TASK DIRECTIONS | Lines with the word "version" are the ones wanted. Copy each of them from the entries below.

Collection entries
────────────────────────────────────────

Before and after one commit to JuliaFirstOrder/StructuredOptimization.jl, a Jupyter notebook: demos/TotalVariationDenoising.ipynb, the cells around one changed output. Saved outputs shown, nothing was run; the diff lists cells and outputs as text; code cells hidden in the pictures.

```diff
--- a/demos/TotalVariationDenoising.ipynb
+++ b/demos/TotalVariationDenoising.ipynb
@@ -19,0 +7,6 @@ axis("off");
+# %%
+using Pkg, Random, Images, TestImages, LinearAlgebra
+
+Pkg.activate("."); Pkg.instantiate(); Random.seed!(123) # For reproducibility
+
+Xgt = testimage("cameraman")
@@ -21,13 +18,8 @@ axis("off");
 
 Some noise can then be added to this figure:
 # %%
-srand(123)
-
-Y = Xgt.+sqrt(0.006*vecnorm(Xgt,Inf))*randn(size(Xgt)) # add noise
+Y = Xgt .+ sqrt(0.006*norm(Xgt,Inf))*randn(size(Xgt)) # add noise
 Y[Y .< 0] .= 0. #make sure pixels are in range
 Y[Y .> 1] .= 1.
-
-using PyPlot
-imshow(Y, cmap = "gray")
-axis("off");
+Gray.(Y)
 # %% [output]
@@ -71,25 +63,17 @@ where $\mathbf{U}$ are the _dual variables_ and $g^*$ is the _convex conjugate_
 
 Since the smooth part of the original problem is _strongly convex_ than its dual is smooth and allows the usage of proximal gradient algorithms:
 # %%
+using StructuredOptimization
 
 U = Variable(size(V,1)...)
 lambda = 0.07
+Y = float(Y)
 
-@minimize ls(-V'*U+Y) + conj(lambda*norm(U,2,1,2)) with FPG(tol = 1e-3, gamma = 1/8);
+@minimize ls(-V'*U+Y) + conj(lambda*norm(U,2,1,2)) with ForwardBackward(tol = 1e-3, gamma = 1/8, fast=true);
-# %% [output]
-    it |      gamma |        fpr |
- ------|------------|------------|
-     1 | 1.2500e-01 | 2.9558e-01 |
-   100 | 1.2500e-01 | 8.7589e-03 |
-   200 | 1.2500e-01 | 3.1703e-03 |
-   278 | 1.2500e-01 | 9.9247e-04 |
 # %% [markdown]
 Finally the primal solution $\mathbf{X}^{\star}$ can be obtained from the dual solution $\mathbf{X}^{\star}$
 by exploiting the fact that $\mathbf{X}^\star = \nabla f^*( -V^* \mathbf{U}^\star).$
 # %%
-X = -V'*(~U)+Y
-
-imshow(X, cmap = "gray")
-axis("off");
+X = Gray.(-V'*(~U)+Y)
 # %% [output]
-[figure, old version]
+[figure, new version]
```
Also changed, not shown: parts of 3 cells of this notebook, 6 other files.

────────────────────────────────────────

SOLUTION TO THE PROBLEM |
-[figure, old version]
+[figure, new version]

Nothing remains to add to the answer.